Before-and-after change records

*** Block opens ***

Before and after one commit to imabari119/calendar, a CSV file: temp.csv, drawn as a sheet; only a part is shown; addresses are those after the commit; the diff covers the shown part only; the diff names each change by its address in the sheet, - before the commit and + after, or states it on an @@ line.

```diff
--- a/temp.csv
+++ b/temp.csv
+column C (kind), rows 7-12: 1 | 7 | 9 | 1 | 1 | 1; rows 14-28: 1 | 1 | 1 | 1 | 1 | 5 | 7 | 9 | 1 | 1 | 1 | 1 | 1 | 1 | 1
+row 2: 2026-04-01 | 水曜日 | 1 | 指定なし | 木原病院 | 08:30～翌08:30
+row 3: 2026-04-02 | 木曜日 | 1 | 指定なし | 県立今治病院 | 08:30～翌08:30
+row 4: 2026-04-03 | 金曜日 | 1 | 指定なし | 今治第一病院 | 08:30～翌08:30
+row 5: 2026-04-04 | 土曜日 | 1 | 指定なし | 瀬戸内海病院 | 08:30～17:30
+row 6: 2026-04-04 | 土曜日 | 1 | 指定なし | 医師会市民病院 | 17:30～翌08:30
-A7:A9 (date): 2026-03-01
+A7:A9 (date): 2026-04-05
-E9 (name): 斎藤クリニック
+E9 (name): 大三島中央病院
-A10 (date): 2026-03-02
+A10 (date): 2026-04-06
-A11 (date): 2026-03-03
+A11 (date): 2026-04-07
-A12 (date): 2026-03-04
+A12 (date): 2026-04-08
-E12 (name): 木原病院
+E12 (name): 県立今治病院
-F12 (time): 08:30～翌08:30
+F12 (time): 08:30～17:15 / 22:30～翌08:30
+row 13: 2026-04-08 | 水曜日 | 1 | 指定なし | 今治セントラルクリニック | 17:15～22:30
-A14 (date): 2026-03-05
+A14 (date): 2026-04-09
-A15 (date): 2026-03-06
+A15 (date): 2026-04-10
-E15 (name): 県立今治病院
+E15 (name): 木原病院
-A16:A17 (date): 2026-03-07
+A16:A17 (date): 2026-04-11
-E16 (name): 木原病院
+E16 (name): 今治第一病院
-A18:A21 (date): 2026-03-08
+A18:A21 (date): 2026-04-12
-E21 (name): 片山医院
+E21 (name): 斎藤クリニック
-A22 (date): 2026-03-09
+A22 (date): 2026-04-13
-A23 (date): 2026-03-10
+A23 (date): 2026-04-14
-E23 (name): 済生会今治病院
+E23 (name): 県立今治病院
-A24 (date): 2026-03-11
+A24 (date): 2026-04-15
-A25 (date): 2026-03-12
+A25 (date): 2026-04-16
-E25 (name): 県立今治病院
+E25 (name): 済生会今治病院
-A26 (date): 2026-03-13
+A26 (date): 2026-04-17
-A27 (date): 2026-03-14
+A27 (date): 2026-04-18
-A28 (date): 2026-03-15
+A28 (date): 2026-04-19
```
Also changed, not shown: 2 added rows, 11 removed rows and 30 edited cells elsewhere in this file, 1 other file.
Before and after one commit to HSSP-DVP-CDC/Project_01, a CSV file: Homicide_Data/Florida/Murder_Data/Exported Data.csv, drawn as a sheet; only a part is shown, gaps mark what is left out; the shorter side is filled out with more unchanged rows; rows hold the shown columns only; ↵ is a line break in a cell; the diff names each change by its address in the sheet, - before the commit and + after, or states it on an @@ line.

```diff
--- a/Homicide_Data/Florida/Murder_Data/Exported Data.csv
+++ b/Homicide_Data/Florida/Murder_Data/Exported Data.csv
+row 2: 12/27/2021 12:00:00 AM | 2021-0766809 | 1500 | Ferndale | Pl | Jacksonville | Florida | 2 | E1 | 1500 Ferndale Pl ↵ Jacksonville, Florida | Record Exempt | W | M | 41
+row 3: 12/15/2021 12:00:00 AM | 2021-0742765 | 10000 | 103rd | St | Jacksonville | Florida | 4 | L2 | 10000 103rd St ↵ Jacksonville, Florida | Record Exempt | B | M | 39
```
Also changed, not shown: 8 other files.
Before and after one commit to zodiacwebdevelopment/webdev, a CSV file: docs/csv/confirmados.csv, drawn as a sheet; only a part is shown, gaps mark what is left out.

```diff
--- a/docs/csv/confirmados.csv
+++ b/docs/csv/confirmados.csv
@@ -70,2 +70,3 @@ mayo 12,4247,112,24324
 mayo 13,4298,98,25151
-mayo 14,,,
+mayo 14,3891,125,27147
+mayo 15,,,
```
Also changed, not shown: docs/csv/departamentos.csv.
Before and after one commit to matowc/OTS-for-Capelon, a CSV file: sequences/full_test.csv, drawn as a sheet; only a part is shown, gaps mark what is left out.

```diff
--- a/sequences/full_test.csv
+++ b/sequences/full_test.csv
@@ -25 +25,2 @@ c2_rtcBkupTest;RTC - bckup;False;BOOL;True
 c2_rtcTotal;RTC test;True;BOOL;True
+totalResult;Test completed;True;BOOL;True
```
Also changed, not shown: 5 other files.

*** Block closes ***

In the entries above, find each line with the word "Florida" and return it.

WRITTEN RESPONSE -
Before and after one commit to HSSP-DVP-CDC/Project_01, a CSV file: Homicide_Data/Florida/Murder_Data/Exported Data.csv, drawn as a sheet; only a part is shown, gaps mark what is left out; the shorter side is filled out with more unchanged rows; rows hold the shown columns only; ↵ is a line break in a cell; the diff names each change by its address in the sheet, - before the commit and + after, or states it on an @@ line.
--- a/Homicide_Data/Florida/Murder_Data/Exported Data.csv
+++ b/Homicide_Data/Florida/Murder_Data/Exported Data.csv
+row 2: 12/27/2021 12:00:00 AM | 2021-0766809 | 1500 | Ferndale | Pl | Jacksonville | Florida | 2 | E1 | 1500 Ferndale Pl ↵ Jacksonville, Florida | Record Exempt | W | M | 41
+row 3: 12/15/2021 12:00:00 AM | 2021-0742765 | 10000 | 103rd | St | Jacksonville | Florida | 4 | L2 | 10000 103rd St ↵ Jacksonville, Florida | Record Exempt | B | M | 39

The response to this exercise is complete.